What if you found out those are all based on surveys? As we saw in the US election in 2016, surveys are not science, no matter how much groups claim they weight them. Unless the results are easily predictable (like the 2012 election) there is no way statistical significance will mean an accurate result.
Wildlife surveys are not always better, but some are better than others. A new study in The Condor: Ornithological Applications uses the results of more than thirty years of surveys of the Rocky Mountain population of Sandhill Cranes to try and infer how accurate surveys are. Because these cranes don't involve as much fundraising as bees, they use a three-year "moving average" to smooth out year-to-year irregularities in survey results, not one season in one year. Yet is it more accurate? Brian Gerber of Colorado State University and William Kendall of the U. S. Geological Survey assessed whether the annual population changes reported by these moving averages were realistic, based on what is known about crane demographics, and how they compared to the results of a more sophisticated statistical approach called a hierarchical Bayesian time series model. They found that while the moving average population estimates were reasonable, the more complex method performed better over a large number of scenarios.
Sandhill Crane. Credit: T. Cacek

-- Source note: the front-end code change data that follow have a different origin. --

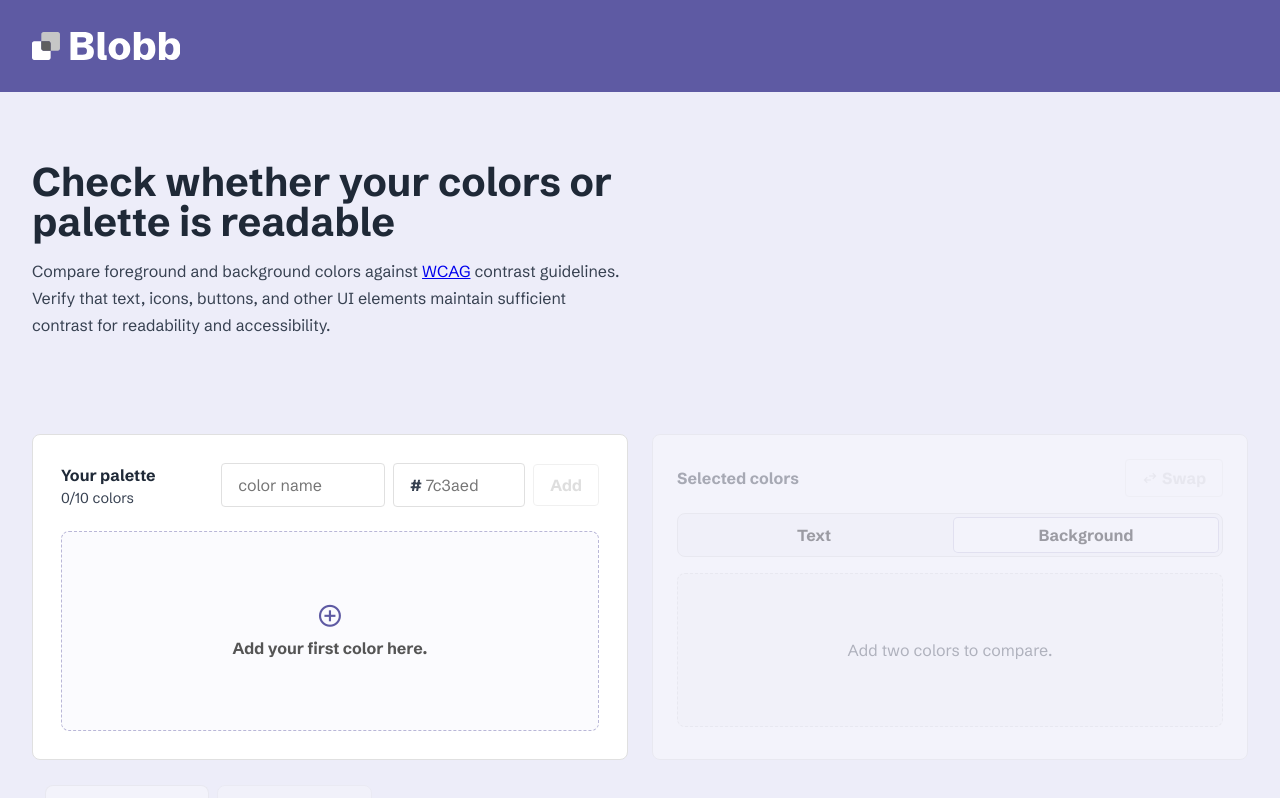
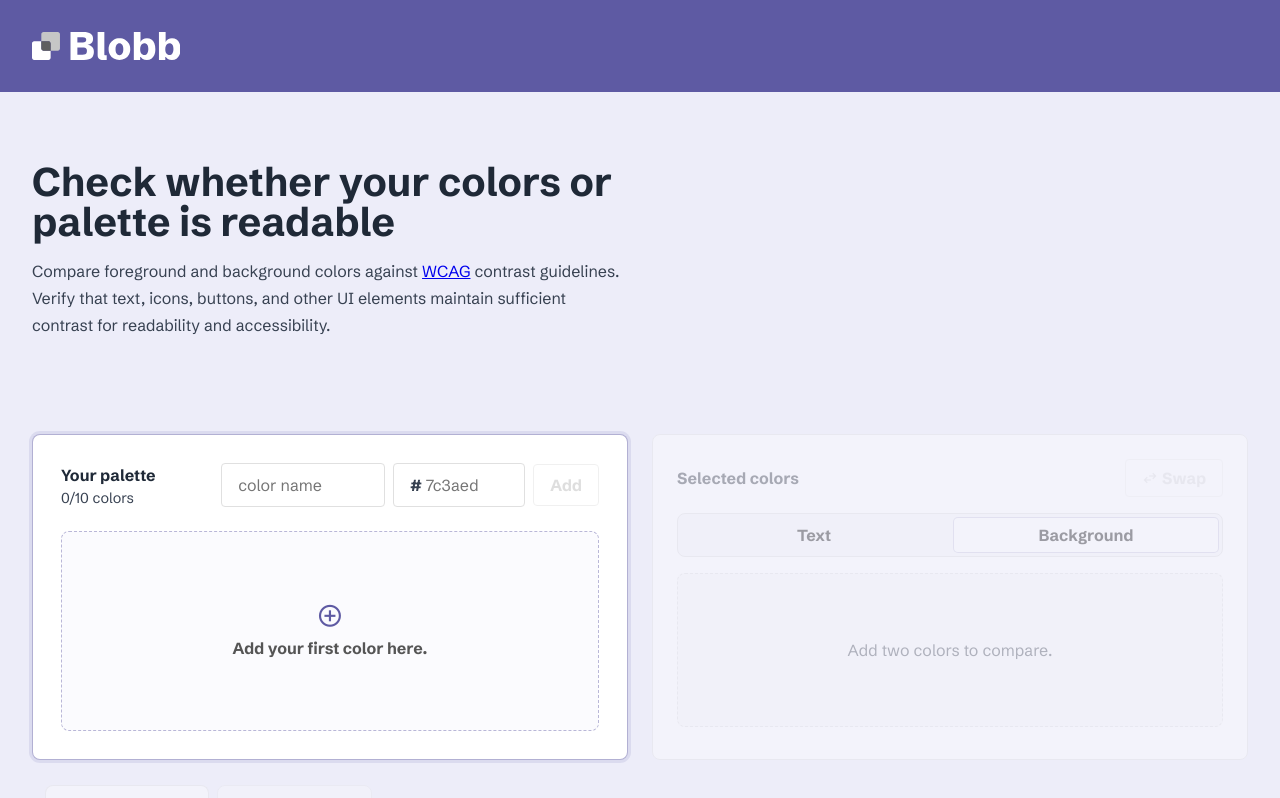
Before and after one commit to Bompilez/Blobb, a React (Vite) app in the folder contrast-palette-checker/: page / in a window 1280 px wide. Shown: the top 798 px of the page. Built offline with nearby package versions, Linux system fonts and the light colour scheme.

Commit message:
Highlight palette panel with accent border

```diff
--- a/contrast-palette-checker/src/App.css
+++ b/contrast-palette-checker/src/App.css
@@ -232,7 +232,11 @@ body.modal-open {
   background-color: var(--surface-color);
   padding: var(--padding-card);
   border-radius: var(--border-radius);
-  border: var(--border-default);
+  border: var(--border-width) solid rgba(94, 90, 163, 0.48);
+  box-shadow: 0 0 0 3px rgba(94, 90, 163, 0.12);
+  transition:
+    box-shadow 180ms ease,
+    border-color 180ms ease;
 }
 
 .color-palette-container {
```
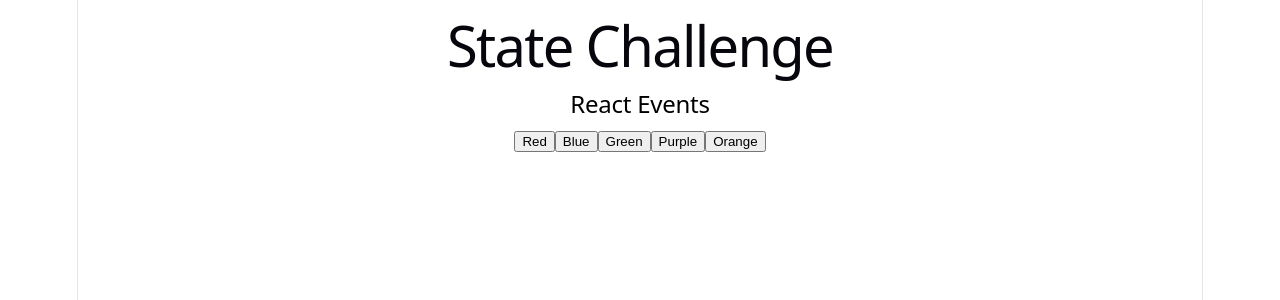
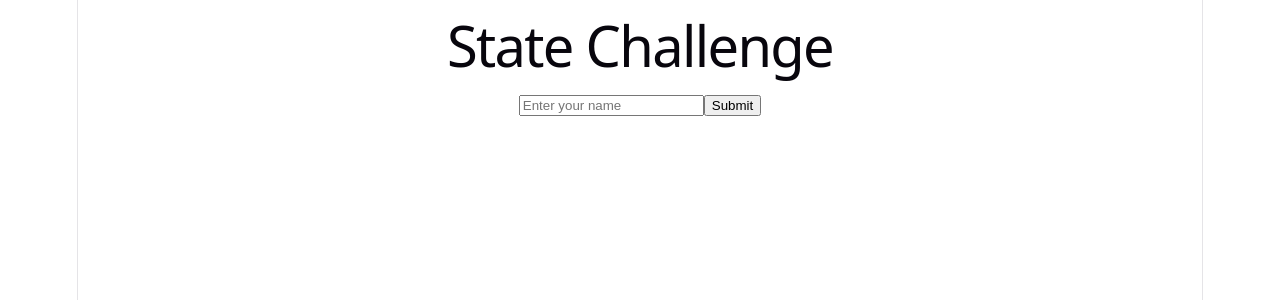
Before and after one commit to HaithamAbuDraz/react-learning-journey, a React (Vite) app: page / in a window 1280 px wide. Shown: the top 300 px of the page. Built offline with nearby package versions, Linux system fonts and the light colour scheme.

Commit message:
Replace ColorSwitcher with UserForm in EventsChallenge

```diff
--- a/src/challenges/05-events/EventsChallenge.jsx
+++ b/src/challenges/05-events/EventsChallenge.jsx
@@ -1,11 +1,11 @@
-import ColorSwitcher from './components/ColorSwitcher';
+import UserForm from './components/UserForm';
 
 function EventsChallenge() {
   return (
     <div>
       <h1>State Challenge</h1>
 
-      <ColorSwitcher />
+      <UserForm />
     </div>
   );
 }
```
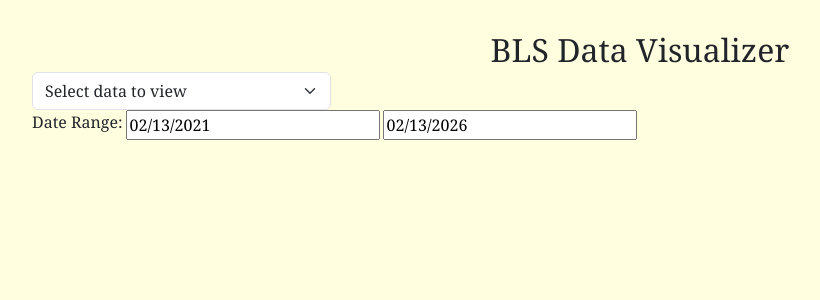
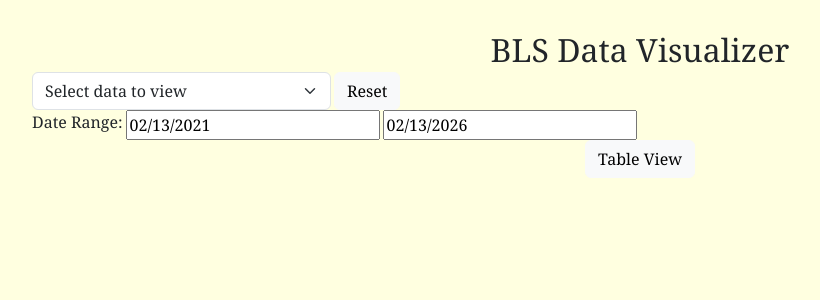
Before and after one commit to BoaringTech/BLSApp, a React (Vite) app in the folder Frontend/: page / in a window 1280 px wide. Shown: the top 300 px of the page, without its empty margins (0-820 px from the left). Built offline with nearby package versions, Linux system fonts and the light colour scheme; the HTML template or start-up script is replaced by a standard one.

Commit message:
Added components for buttons with 2 states and a button that executes a command. Added these components to App. Added a reset button to reset selections for the date and and toggleable button.

```diff
--- a/Frontend/src/App.tsx
+++ b/Frontend/src/App.tsx
@@ -1,12 +1,21 @@
 import { useState } from "react";
 import Selector from "./Components/Selector";
 import DateRange from "./Components/DateRange";
+import ToggleableButton from "./Components/ToggleableButton";
 
 import "./App.css";
+import CommandButton from "./Components/CommandButton";
 
 function App() {
   const [startDate, setStartDate] = useState<Date | null>(null);
   const [endDate, setEndDate] = useState<Date | null>(null);
+  const [toggleChartTable, setToggleChartTable] = useState(true);
+
+  const Reset = () => {
+    setStartDate(null);
+    setEndDate(null);
+    toggleChartTable && setToggleChartTable(false);
+  };
 
   return (
     <>
@@ -21,6 +30,7 @@
             "Software Engineer job in Florida",
           ]}
         />
+        <CommandButton text="Reset" onClick={Reset} />
       </div>
       <DateRange
         startDate={startDate}
@@ -28,6 +38,12 @@
         setStartDate={setStartDate}
         setEndDate={setEndDate}
       />
+      <ToggleableButton
+        trueText="Table View"
+        falseText="Chart View"
+        buttonState={toggleChartTable}
+        onClick={() => setToggleChartTable(!toggleChartTable)}
+      />
     </>
   );
 }
--- /dev/null
+++ b/Frontend/src/Components/CommandButton.tsx
@@ -0,0 +1,14 @@
+interface Props {
+  text: string;
+  onClick: () => void;
+}
+
+function CommandButton({ text, onClick }: Props) {
+  return (
+    <button className="btn btn-light" onClick={onClick}>
+      {text}
+    </button>
+  );
+}
+
+export default CommandButton;
--- /dev/null
+++ b/Frontend/src/Components/ToggleableButton.tsx
@@ -0,0 +1,23 @@
+import { useState } from "react";
+
+interface Props {
+  falseText: string;
+  trueText: string;
+  buttonState: boolean;
+  onClick: () => void;
+}
+
+function ToggleableButton({
+  falseText,
+  trueText,
+  buttonState,
+  onClick,
+}: Props) {
+  return (
+    <button className="btn btn-light" onClick={onClick}>
+      {buttonState ? trueText : falseText}
+    </button>
+  );
+}
+
+export default ToggleableButton;
```
Also changed, not shown: Frontend/src/Components/Button.tsx (deleted, +0 -26 lines).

Bayesian approaches offer a structured way to incorporate new information as it becomes available. "The model-based approach we looked at is very flexible and has some major advantages over other methods," says Gerber. "By taking a Bayesian approach, we can include additional information about both the observation process and the true population to obtain more realistic estimates and predictions. Also, the model-based approach includes measures of uncertainty about our population estimates, which are not usually provided by more common approaches and are crucial for understanding the level of confidence we have about our estimates."
Evidence suggests that management practices over the last twenty years have largely met the annual population objectives for the Rocky Mountain Sandhill Crane population. "Looking forward," adds Gerber, "managers may still be interested in adopting our more robust modeling approach due to its flexible framework, which makes implementing any changes relevant to the survey easier." The investment in collecting these long-term data may pay off not just for crane management, but for an advance in methods that can be applied to other species as well.